It seems there are two extreme groups of people in this world. Those who care very little about grammatical structure and those who are endearingly called “grammar police“, who cling to the rules as if they were scripture (or at least the rules they know). One of the most beloved devices for the second group of people to use is the very popular, yet often misunderstood comma.
We, as grammar police, love to use that little device, the comma, to string together multiple ideas, sentences, and lists, oftentimes, even when we don’t need to (see what I did there?).

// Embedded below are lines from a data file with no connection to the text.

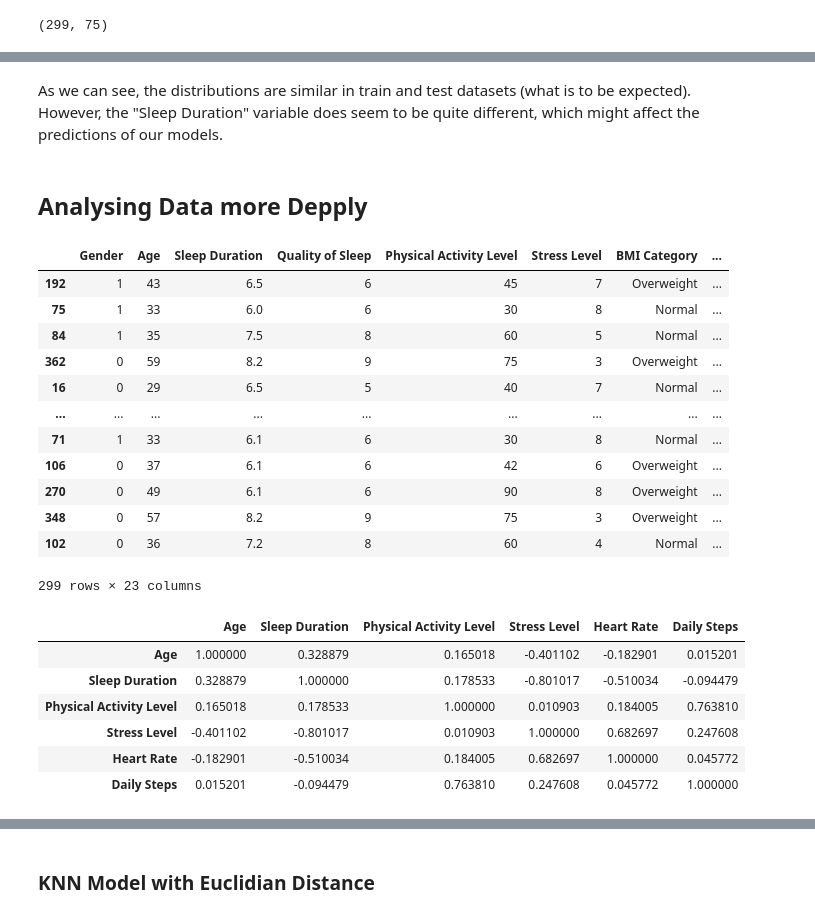
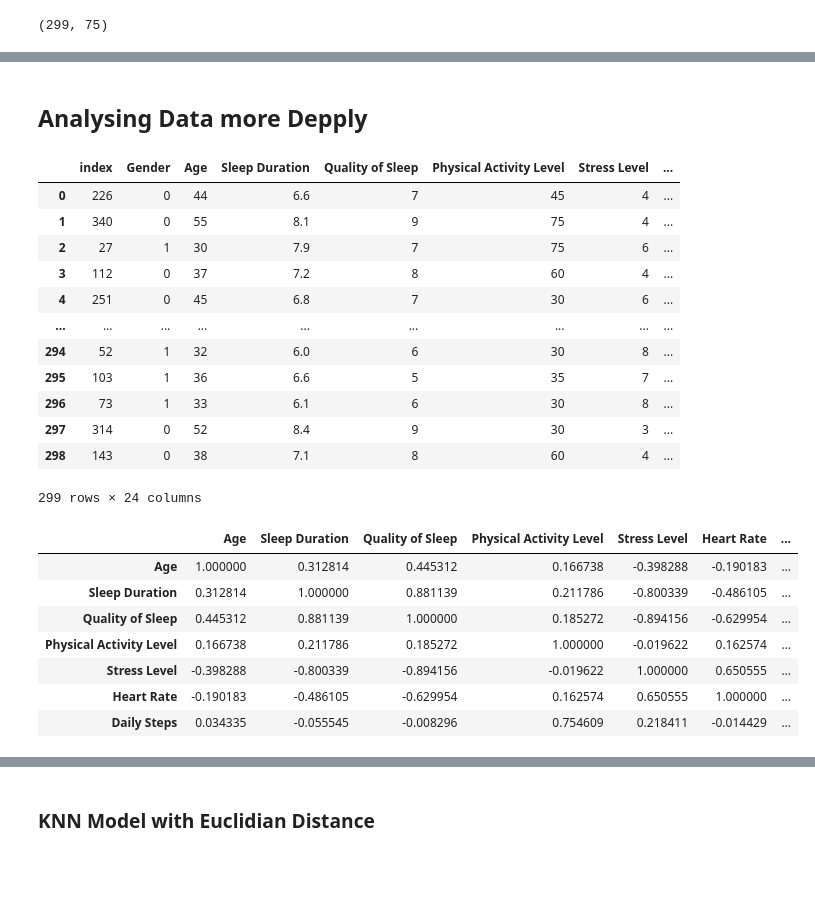
Before and after one commit to RobertoTomchak/knn_hyperparameters_analysis, a Jupyter notebook: analysis.ipynb, the cells around one changed output, grey strips where cells are left out. Saved outputs shown, nothing was run; the diff lists cells and outputs as text; code cells hidden in the pictures; blank space fills up the shorter version.

```diff
--- a/analysis.ipynb
+++ b/analysis.ipynb
@@ -300,7 +320,7 @@ df
 ## Splitting the Training and the Test Datasets
 # %%
 from sklearn.model_selection import train_test_split
-train_set, test_set = train_test_split(df, test_size=0.2, random_state=42)  # I will set the seed to a specific state just to make comparisons more clear
+train_set, test_set = train_test_split(df, test_size=0.2, random_state=42, shuffle=True, stratify=df["BMI Category"])  # I will set the seed to a specific state just to make comparisons more clear
 # %%
 len(train_set), len(test_set)
 # %% [output]
@@ -320,0 +340,4 @@ array([[<Axes: title={'center': 'Gender'}>,
+# %%
+# reseting indexes (to make following operations easier)
+train_set.reset_index(inplace=True)
+test_set.reset_index(inplace=True)
@@ -333,5 +364,3 @@ array([[<Axes: title={'center': 'Gender'}>,
-# %% [markdown]
-As we can see, the distributions are similar in train and test datasets (what is to be expected). However, the "Sleep Duration" variable does seem to be quite different, which might affect the predictions of our models.
 # %% [markdown]
 ## Analysing Data more Depply
 # %%
@@ -340,29 +369,30 @@ df = train_set.copy()
 # %%
 df
 # %% [output]
-|  | Gender | Age | Sleep Duration | Quality of Sleep | Physical Activity Level | Stress Level | BMI Category | ... |
-| 192 | 1 | 43 | 6.5 | 6 | 45 | 7 | Overweight | ... |
-| 75 | 1 | 33 | 6.0 | 6 | 30 | 8 | Normal | ... |
-| 84 | 1 | 35 | 7.5 | 8 | 60 | 5 | Normal | ... |
-| 362 | 0 | 59 | 8.2 | 9 | 75 | 3 | Overweight | ... |
-| 16 | 0 | 29 | 6.5 | 5 | 40 | 7 | Normal | ... |
+|  | index | Gender | Age | Sleep Duration | Quality of Sleep | Physical Activity Level | Stress Level | ... |
+| 0 | 226 | 0 | 44 | 6.6 | 7 | 45 | 4 | ... |
+| 1 | 340 | 0 | 55 | 8.1 | 9 | 75 | 4 | ... |
+| 2 | 27 | 1 | 30 | 7.9 | 7 | 75 | 6 | ... |
+| 3 | 112 | 0 | 37 | 7.2 | 8 | 60 | 4 | ... |
+| 4 | 251 | 0 | 45 | 6.8 | 7 | 30 | 6 | ... |
 | ... | ... | ... | ... | ... | ... | ... | ... | ... |
-| 71 | 1 | 33 | 6.1 | 6 | 30 | 8 | Normal | ... |
-| 106 | 0 | 37 | 6.1 | 6 | 42 | 6 | Overweight | ... |
-| 270 | 0 | 49 | 6.1 | 6 | 90 | 8 | Overweight | ... |
-| 348 | 0 | 57 | 8.2 | 9 | 75 | 3 | Overweight | ... |
-| 102 | 0 | 36 | 7.2 | 8 | 60 | 4 | Normal | ... |
+| 294 | 52 | 1 | 32 | 6.0 | 6 | 30 | 8 | ... |
+| 295 | 103 | 1 | 36 | 6.6 | 5 | 35 | 7 | ... |
+| 296 | 73 | 1 | 33 | 6.1 | 6 | 30 | 8 | ... |
+| 297 | 314 | 0 | 52 | 8.4 | 9 | 30 | 3 | ... |
+| 298 | 143 | 0 | 38 | 7.1 | 8 | 60 | 4 | ... |
-299 rows × 23 columns
+299 rows × 24 columns
 # %%
 # Looking for correlation between quantitative variables
-variables = ["Age", "Sleep Duration", "Physical Activity Level", "Stress Level", "Heart Rate", "Daily Steps"]
+variables = ["Age", "Sleep Duration", "Quality of Sleep", "Physical Activity Level", "Stress Level", "Heart Rate", "Daily Steps"]
 corr_matrix = df[variables].corr()
 corr_matrix
 # %% [output]
-|  | Age | Sleep Duration | Physical Activity Level | Stress Level | Heart Rate | Daily Steps |
-| Age | 1.000000 | 0.328879 | 0.165018 | -0.401102 | -0.182901 | 0.015201 |
-| Sleep Duration | 0.328879 | 1.000000 | 0.178533 | -0.801017 | -0.510034 | -0.094479 |
-| Physical Activity Level | 0.165018 | 0.178533 | 1.000000 | 0.010903 | 0.184005 | 0.763810 |
-| Stress Level | -0.401102 | -0.801017 | 0.010903 | 1.000000 | 0.682697 | 0.247608 |
-| Heart Rate | -0.182901 | -0.510034 | 0.184005 | 0.682697 | 1.000000 | 0.045772 |
-| Daily Steps | 0.015201 | -0.094479 | 0.763810 | 0.247608 | 0.045772 | 1.000000 |
+|  | Age | Sleep Duration | Quality of Sleep | Physical Activity Level | Stress Level | Heart Rate | ... |
+| Age | 1.000000 | 0.312814 | 0.445312 | 0.166738 | -0.398288 | -0.190183 | ... |
+| Sleep Duration | 0.312814 | 1.000000 | 0.881139 | 0.211786 | -0.800339 | -0.486105 | ... |
+| Quality of Sleep | 0.445312 | 0.881139 | 1.000000 | 0.185272 | -0.894156 | -0.629954 | ... |
+| Physical Activity Level | 0.166738 | 0.211786 | 0.185272 | 1.000000 | -0.019622 | 0.162574 | ... |
+| Stress Level | -0.398288 | -0.800339 | -0.894156 | -0.019622 | 1.000000 | 0.650555 | ... |
+| Heart Rate | -0.190183 | -0.486105 | -0.629954 | 0.162574 | 0.650555 | 1.000000 | ... |
+| Daily Steps | 0.034335 | -0.055545 | -0.008296 | 0.754609 | 0.218411 | -0.014429 | ... |
```
Also changed, not shown: parts of 61 cells of this notebook.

Part of the reason may be because a lot of us aren’t sure what the rules dictate as to when to use them or not, instead inserting them into sentences whenever we feel there should be a slight pause when reading the sentence out loud or in our heads. This usually translates into an abundance of commas, just to remain on the safe-side of the grammar law books. Because there’s nothing worse than a run-on sentence. Well, except maybe starting a sentence with ‘Because’…
However, there is one professor who seems to be taking the side of the text-happy, grammar-dismissing thugs of the English language. Professor John McWhorter, an associate professor of English and comparative literature at Columbia University, believes that in today’s language, commas are unnecessary, and in fact, removing them from most text would cause little loss of clarity.
McWhorter said that as Internet users and even some writers become increasingly idiosyncratic – if not indifferent – in their use of the punctuation mark, it may have outstayed its welcome, ‘The Times’ reported.
You “could take them out of a great deal of modern American texts and you would probably suffer so little loss of clarity that there could even be a case made for not using commas at all,” McWhorter said.
However, while Professor McWhorter may be right in some sense (I mean, nowadays if we can understand what someone is saying when they write, “LOL ROFL, TXT U SOON. G2G!” it’s hard to make the claim that a little thing like a missing comma would throw the meaning of a sentence into chaos, does it mean we should abandon its usage altogether? If you go by Professor McWhorter’s reasoning, then why not get rid of capitalization? I don’t think anyone would be confused by a sentence that began with a lower-case letter. While we’re at it, there’s no real need for superlatives and adjectives either. And in fact, written language altogether can go by the wayside. Why not go with the basic cave-paintings of yesteryear? Alright, maybe I got carried away there. But my point is that language is more than just a basic relay of information in as short of a way as possible. Language is a form of art. It is a tool by which to express oneself and describe all the subtleties that exist in one’s mind. By limiting the tools in an artist’s toolbox, you get less pleasing art. The same is true for language. By taking away something just because it’s not necessary, all you’re doing is changing the Mona Lisa to a stick figure drawing.
I’m a little surprised someone who has spent his entire career rising to the ranks of a Columbia University English professor would be so willing to devalue the artform he holds so dear. Although, it could just be that he’s at the point where he’s had to read so many grammatically incorrect papers with commas thrown in every which way by his millenial students, that he’s to the point where he wants to just get rid of them entirely. That actually would make a lot of sense.
If you can’t beat ’em, join ’em.